Homer had a pointed, if subtle, sense of irony. “The Cotton Pickers” (1876) is swathed in a beneficent light, but it’s no Arcadian idyll. The women pictured are emancipated slaves; the cotton they carry a reminder of their servitude. It’s an uncanny painting, marked by quietude and suffused with intimacy. The author F. Hopkinson Smith, a friend of Homer’s and a capable painter in his own right, described the canvas as “the whole story of Southern slavery.” Hindsight endows the painting with a preternatural gravitas–a sense of history as a burden foretold.

The most renowned of Homer’s pictures are centered on the ocean and dramatized by storm. Skies are dank and gray; waves surge and then surge some more; boats capsize; and those who sail the sea or live by it–well, good luck to them. Nature is relentless and violent, unforgiving and ominous. Typical is the “Ship’s Boat” (1883), in which a cadre of men grasp onto the side of an upturned lifeboat. The murky distance to which they signal for rescue offers slim chance of hope.

Homer’s paintings of tropical climes are, on the whole, less roiling in character. Certainly, the clarifying Caribbean sun suited Homer’s gift for watercolor, wherein the barest swipe of the brush yoked a radiant sense of climate from the white of the page. Homer thrived on the immediacy offered by the portability of watercolor: “I prefer every time a picture composed and painted outdoors. The thing is done without your knowing it.”

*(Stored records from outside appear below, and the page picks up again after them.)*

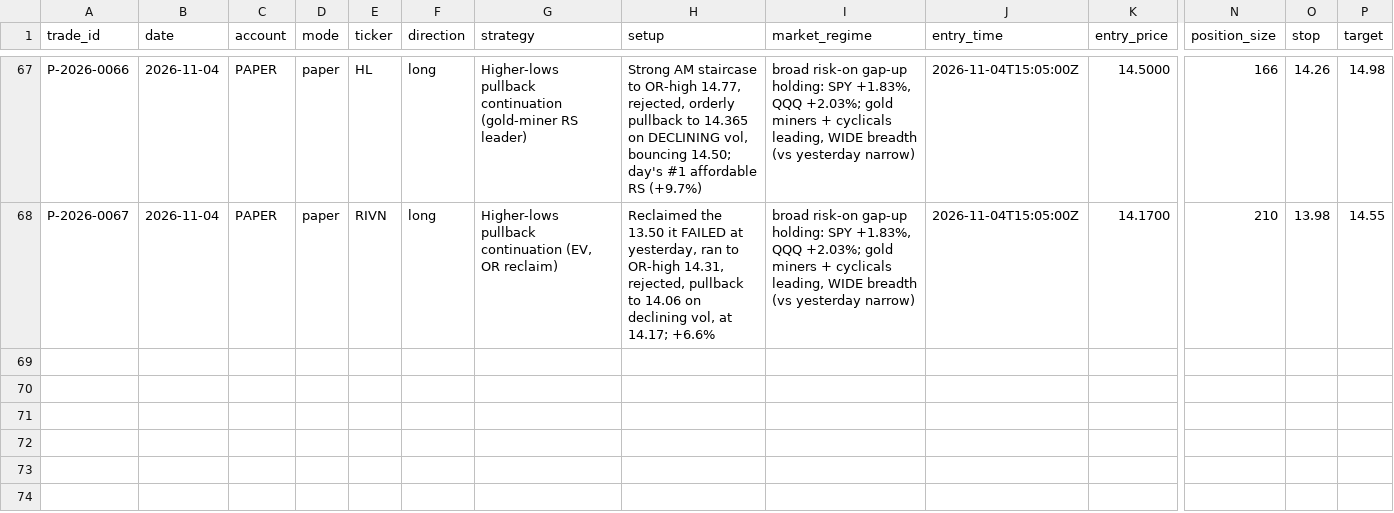
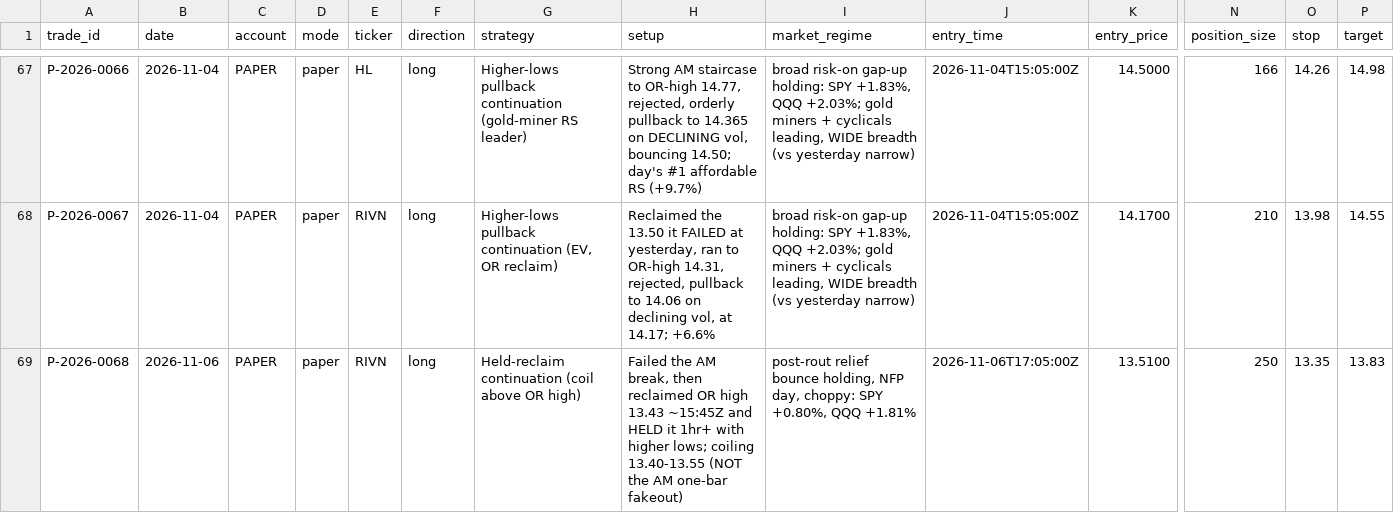
Before and after one commit to Taido097/Trading-Agent-, a CSV file: data/PAPER_TRADES.csv, drawn as a sheet; only a part is shown, gaps mark what is left out; rows hold the shown columns only; the diff names each change by its address in the sheet, - before the commit and + after, or states it on an @@ line.

```diff
--- a/data/PAPER_TRADES.csv
+++ b/data/PAPER_TRADES.csv
+row 69: P-2026-0068 | 2026-11-06 | PAPER | paper | RIVN | long | Held-reclaim continuation (coil above OR high) | Failed the AM break, then reclaimed OR high 13.43 ~15:45Z and HELD it 1hr+ with higher lows; coiling 13.40-13.55 (NOT the AM one-bar fakeout) | post-rout relief bounce holding, NFP day, choppy: SPY +0.80%, QQQ +1.81% | 2026-11-06T17:05:00Z | 13.5100 | 250 | 13.35 | 13.83
```
Also changed, not shown: 2 other files.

Which isn’t to say that life in the sunshine was without hazard. And here we circle back to “The Gulf Stream.” It’s a gripping image, for sure: a lone black man, shirtless and distracted, lies on a teetering skip, its mast broken off at the base. Blood filters through the surrounding waves; sharks are circling. Pitched on the horizon is a schooner sundering away from the crisis at hand. The canvas brings to mind a host of precedents, not least John Singleton Copley’s “Watson and the Shark” (1778) and Géricault’s “Raft of the Medusa” (1818-19). Homer’s painting is starker in its theatricality and not tied to a specific narrative– which may account for the consternation engendered upon its initial public display.

Viewers wanted a backstory. Homer did not suffer the public gladly. “The unfortunate negro,” he wrote, “will be rescued & returned to his friends and home, & ever after live happily.” Over and out! He went on: “I have crossed the Gulf Stream ten times & I should know something about it. The boat & sharks are outside matters of very little consequence.”

“Outside matters of very little consequence?” Nonsense. Artists are rarely the best interpreters of their own work. Contrary to Homer’s testy dismissal of narrative, “The Gulf Stream” betrays grim determination, a stoic refusal to grant credence to the most trying of circumstances. Homer’s moralism, like that of Melville or Conrad, is inescapable and weighted, stubbornly independent and elusive in its probity. Like the best art, “The Gulf Stream” resists ideological pigeonholing or the machinations of fashion. Homer will survive the distrust and condescension of our theory-besotted gatekeepers. In the meantime, Crosscurrents is filled with paintings that merit our puzzlement and earn our pleasure.

(c) 2022 Mario Naves

This article was originally published in the June 2022 edition of The Spectator World.